1925 - 1986


Dublin Core


Eulogy for John Tobin
1925 - 1986


Eulogy written by Thomas Sheridan at the time of John Tobin's death.




Thomas Sheridan




see 1999.2724

Document Item Type Metadata


Today we are gathered here to pay homage to John Tobin. This is usually done in the form of a eulogy.

The dictionary defines eulogy as "a public speech or written tribute extolling the virtues or achievements of a person or thing; especially, an oration honoring one recently deceased."

If I asked John to list his virtues or achievements he would say something like: "Virtues, humh," He would then think a few seconds, smile that sheepish grin and say; "Oh, yeah, virtue, I lost that when I was 16."
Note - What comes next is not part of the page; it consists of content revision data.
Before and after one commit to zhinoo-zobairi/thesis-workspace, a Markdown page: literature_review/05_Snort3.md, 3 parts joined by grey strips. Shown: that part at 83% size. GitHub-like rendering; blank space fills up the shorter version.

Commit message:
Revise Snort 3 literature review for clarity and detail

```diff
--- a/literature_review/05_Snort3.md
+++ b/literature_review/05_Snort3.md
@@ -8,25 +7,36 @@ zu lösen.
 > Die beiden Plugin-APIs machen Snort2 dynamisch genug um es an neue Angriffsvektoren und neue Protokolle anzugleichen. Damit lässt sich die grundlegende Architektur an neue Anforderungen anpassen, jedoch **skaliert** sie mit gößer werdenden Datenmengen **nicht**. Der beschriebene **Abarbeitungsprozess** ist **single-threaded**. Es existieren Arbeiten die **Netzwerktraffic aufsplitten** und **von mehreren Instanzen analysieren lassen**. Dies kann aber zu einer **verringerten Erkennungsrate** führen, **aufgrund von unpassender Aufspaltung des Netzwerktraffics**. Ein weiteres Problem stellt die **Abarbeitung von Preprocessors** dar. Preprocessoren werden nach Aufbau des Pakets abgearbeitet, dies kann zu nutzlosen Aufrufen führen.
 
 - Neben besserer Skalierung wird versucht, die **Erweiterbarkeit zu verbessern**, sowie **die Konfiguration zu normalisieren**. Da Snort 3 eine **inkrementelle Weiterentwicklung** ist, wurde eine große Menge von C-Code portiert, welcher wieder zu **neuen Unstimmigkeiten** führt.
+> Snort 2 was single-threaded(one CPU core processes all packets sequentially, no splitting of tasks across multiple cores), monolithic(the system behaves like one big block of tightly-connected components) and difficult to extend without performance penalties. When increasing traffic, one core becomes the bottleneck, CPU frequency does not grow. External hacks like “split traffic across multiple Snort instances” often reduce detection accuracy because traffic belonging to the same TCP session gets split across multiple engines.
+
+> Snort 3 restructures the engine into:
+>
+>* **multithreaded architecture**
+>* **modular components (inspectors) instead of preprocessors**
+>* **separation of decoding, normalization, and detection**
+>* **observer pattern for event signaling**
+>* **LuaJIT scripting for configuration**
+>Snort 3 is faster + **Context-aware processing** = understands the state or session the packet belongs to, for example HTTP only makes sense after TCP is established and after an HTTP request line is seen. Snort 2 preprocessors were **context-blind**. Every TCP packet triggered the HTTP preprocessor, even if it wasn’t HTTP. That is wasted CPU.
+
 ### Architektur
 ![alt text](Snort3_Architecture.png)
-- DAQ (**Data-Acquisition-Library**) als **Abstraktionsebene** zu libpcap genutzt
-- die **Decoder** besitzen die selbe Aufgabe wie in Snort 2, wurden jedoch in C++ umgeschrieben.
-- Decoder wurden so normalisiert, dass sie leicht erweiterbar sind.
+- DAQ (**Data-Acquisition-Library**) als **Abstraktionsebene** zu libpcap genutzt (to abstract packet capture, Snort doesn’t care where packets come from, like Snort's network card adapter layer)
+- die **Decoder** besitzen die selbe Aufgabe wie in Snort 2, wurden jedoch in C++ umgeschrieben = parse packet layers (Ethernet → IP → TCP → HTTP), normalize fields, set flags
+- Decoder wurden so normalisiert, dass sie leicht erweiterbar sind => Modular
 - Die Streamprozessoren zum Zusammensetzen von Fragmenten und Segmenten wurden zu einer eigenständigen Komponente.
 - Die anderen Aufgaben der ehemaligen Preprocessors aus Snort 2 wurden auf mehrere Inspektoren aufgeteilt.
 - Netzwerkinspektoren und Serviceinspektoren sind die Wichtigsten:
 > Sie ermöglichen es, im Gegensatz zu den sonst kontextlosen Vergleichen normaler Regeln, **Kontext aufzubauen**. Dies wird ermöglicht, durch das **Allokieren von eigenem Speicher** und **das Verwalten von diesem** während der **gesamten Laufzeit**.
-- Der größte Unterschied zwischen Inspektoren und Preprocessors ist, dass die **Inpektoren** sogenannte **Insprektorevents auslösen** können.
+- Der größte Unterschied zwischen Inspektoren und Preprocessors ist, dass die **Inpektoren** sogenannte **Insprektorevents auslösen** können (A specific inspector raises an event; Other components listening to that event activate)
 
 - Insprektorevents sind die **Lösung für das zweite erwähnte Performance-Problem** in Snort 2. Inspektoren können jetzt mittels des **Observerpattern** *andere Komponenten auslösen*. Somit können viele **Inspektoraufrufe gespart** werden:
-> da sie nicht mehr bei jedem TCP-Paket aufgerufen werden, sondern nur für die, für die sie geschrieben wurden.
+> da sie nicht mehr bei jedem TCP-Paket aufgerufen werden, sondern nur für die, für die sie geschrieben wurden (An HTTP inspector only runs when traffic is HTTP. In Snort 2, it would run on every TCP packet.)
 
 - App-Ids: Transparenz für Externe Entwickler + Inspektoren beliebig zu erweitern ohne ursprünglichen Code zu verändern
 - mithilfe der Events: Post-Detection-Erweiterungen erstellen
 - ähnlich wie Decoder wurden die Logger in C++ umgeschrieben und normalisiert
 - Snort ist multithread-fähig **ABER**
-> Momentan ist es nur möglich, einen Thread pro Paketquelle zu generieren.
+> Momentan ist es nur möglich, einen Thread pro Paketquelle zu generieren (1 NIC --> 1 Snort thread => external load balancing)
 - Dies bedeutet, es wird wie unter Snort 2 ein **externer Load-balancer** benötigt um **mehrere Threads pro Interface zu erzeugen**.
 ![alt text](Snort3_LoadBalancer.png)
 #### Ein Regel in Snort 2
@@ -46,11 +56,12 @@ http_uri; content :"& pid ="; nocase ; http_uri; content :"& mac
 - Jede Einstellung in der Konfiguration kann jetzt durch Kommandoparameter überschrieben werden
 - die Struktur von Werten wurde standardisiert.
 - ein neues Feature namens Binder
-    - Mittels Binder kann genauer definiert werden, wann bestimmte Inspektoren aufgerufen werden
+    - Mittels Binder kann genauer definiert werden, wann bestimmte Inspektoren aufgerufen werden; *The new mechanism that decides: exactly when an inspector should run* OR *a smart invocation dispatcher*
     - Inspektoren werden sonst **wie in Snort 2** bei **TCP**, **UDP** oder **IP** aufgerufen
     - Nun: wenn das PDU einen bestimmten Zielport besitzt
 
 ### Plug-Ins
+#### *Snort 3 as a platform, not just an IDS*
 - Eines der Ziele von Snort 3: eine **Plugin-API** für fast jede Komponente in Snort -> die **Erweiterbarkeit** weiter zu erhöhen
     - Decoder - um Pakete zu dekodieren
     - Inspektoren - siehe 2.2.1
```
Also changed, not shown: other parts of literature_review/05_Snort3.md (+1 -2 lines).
I’d say seriously; "Now John, what about achievements?" He would answer: "I’ve got a certificate that says I’m a certified mechanic for Indian motorcycles and I'm the best around on carburetors."

In truth, some of John's virtues are that he was a loving husband and devoted father. He was keenly competitive, yet very charitable. He was an astute businessman. He was 100 percent all-American. A true patriot.
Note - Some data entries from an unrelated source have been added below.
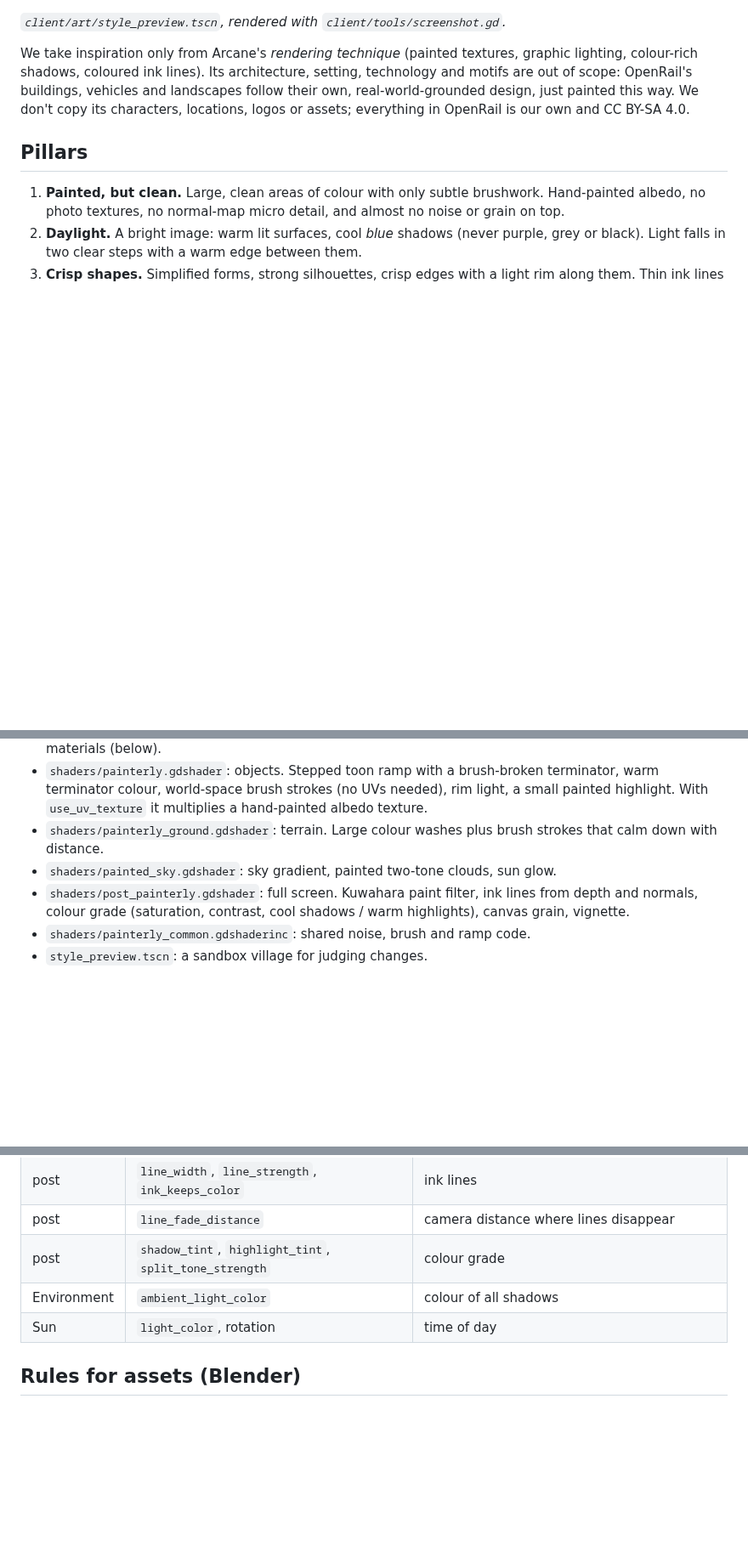
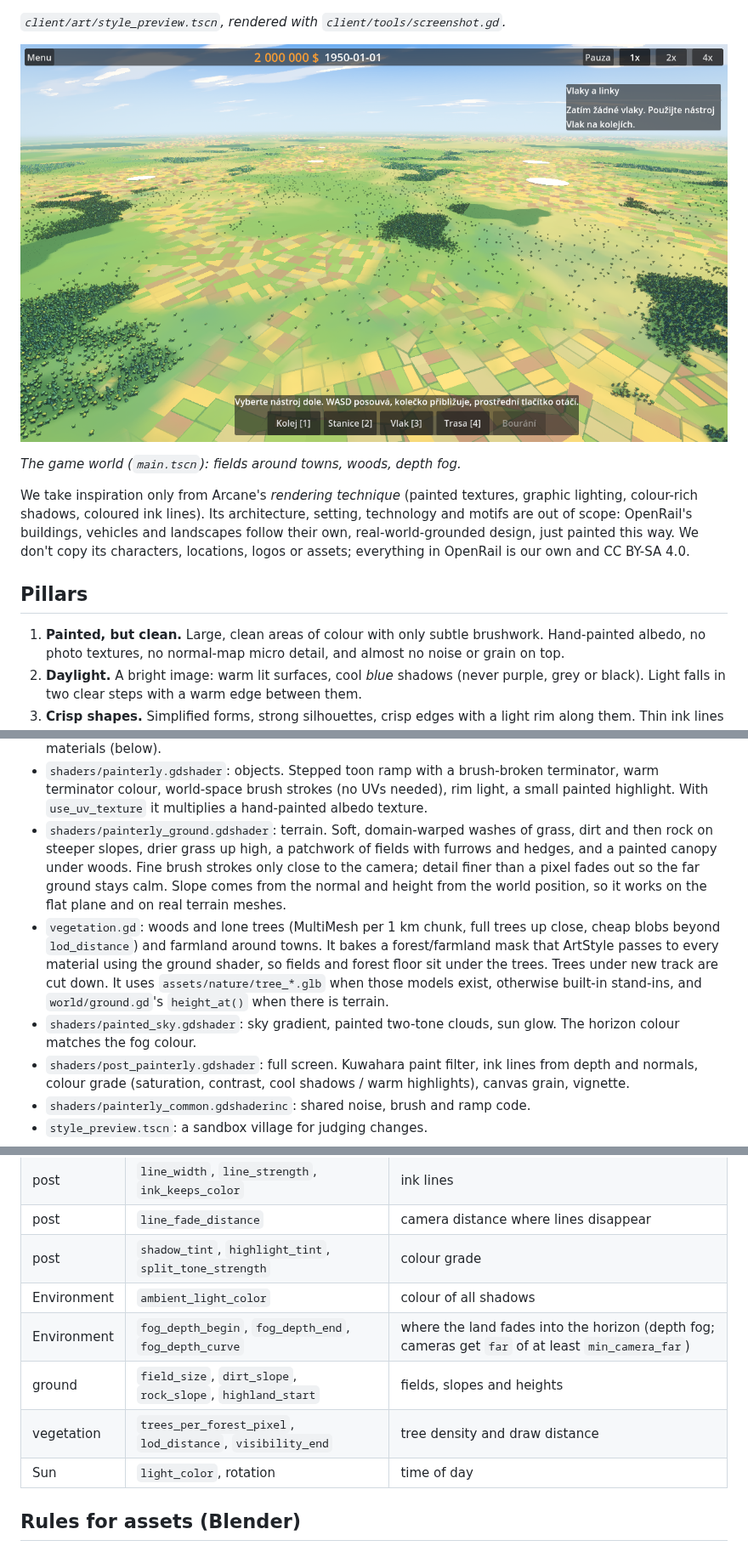
Before and after one commit to jirkacepelka/openrail, a Markdown page: docs/art-style.md, 3 parts joined by grey strips. Shown at 85% size. GitHub-like rendering; pictures changed too: docs/img/landscape.png (added); blank space fills up the shorter version.

Commit message:
Painterly landscape: fields, woods, slope blending and clearer horizon
The ground was one flat noise wash that read as blotchy squares, there
was no vegetation and the fog washed the horizon out.

- Ground shader: rotated, anti-aliased fbm washes, dirt and rock by
  slope, drier grass by height, strip fields with furrows and hedges,
  painted canopy under woods, fine strokes only near the camera.
- vegetation.gd: forest/farmland mask from the seed and towns, trees in
  MultiMesh chunks with a cheap far LOD, cut under new track; uses the
  Blender tree models once they are in assets/nature/.
- Depth fog instead of exponential, bluer sky, sky below the horizon in
  the fog colour, cameras get a far plane of at least 40 km.
- Painterly shader can colour MultiMesh instances per position.
- screenshot.gd holds an RTS camera still when --look-from is given.

Co-Authored-By: Claude Opus 5.5 (1M context) <noreply@anthropic.com>
Claude-Session: https://claude.ai/code/session_01Kh7z6eVRkkGhjGSjbcW4cp
Signed-off-by: Claude <noreply@anthropic.com>

```diff
--- a/docs/art-style.md
+++ b/docs/art-style.md
@@ -11,6 +11,10 @@ motivy seriálu: domy, vozidla a krajina mají vlastní, realističtější desi
 ![Style preview scene](img/style-preview.png)
 
 *`client/art/style_preview.tscn`, rendered with `client/tools/screenshot.gd`.*
+
+![Landscape in the game](img/landscape.png)
+
+*The game world (`main.tscn`): fields around towns, woods, depth fog.*
 
 We take inspiration only from Arcane's *rendering technique* (painted
 textures, graphic lighting, colour-rich shadows, coloured ink lines). Its
@@ -73,10 +77,22 @@ Everything lives in `client/art/`:
   brush-broken terminator, warm terminator colour, world-space brush strokes
   (no UVs needed), rim light, a small painted highlight. With
   `use_uv_texture` it multiplies a hand-painted albedo texture.
-- `shaders/painterly_ground.gdshader`: terrain. Large colour washes plus
-  brush strokes that calm down with distance.
+- `shaders/painterly_ground.gdshader`: terrain. Soft, domain-warped washes
+  of grass, dirt and then rock on steeper slopes, drier grass up high, a
+  patchwork of fields with furrows and hedges, and a painted canopy under
+  woods. Fine brush strokes only close to the camera; detail finer than a
+  pixel fades out so the far ground stays calm. Slope comes from the normal
+  and height from the world position, so it works on the flat plane and on
+  real terrain meshes.
+- `vegetation.gd`: woods and lone trees (MultiMesh per 1 km chunk, full trees
+  up close, cheap blobs beyond `lod_distance`) and farmland around towns. It
+  bakes a forest/farmland mask that ArtStyle passes to every material using
+  the ground shader, so fields and forest floor sit under the trees. Trees
+  under new track are cut down. It uses `assets/nature/tree_*.glb` when those
+  models exist, otherwise built-in stand-ins, and `world/ground.gd`'s
+  `height_at()` when there is terrain.
 - `shaders/painted_sky.gdshader`: sky gradient, painted two-tone clouds,
-  sun glow.
+  sun glow. The horizon colour matches the fog colour.
 - `shaders/post_painterly.gdshader`: full screen. Kuwahara paint filter, ink
   lines from depth and normals, colour grade (saturation, contrast, cool
   shadows / warm highlights), canvas grain, vignette.
@@ -109,6 +125,9 @@ from `openrail-assets` gets a hand-tuned look without touching the model.
 | post | `line_fade_distance` | camera distance where lines disappear |
 | post | `shadow_tint`, `highlight_tint`, `split_tone_strength` | colour grade |
 | Environment | `ambient_light_color` | colour of all shadows |
+| Environment | `fog_depth_begin`, `fog_depth_end`, `fog_depth_curve` | where the land fades into the horizon (depth fog; cameras get `far` of at least `min_camera_far`) |
+| ground | `field_size`, `dirt_slope`, `rock_slope`, `highland_start` | fields, slopes and heights |
+| vegetation | `trees_per_forest_pixel`, `lod_distance`, `visibility_end` | tree density and draw distance |
 | Sun | `light_color`, rotation | time of day |
 
 ## Rules for assets (Blender)
```
Also changed, not shown: 9 other files.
Rather than list all of John's achievements. I will name a few and leave the rest to the politicians and newspapers.

His business savvy let him rise from filling vending machines to head a multi-million dollar food service company. His political know-how allowed him to be a Town Father for 30 years guiding the town through good times and bad times.

His family was his proudest achievement. Oh how he loved large family gatherings where he managed to keep everyone together and happy.

It is atribute to John to have so many people present today. All of us here are friends of John's, yet many of us do not even know each other. John was our link. I am sure everyone here today has some anecdote about John. If you would take amoment in the next few days, write them down and send them to the family. I know they will appreciate it. That will then become our new link.

John had a few favorite sayings that he liked to use at the appropriate time. One of those was a "pet name" for us that he used affectionately, whereas anyone else using it, it would be thought to be derogatory,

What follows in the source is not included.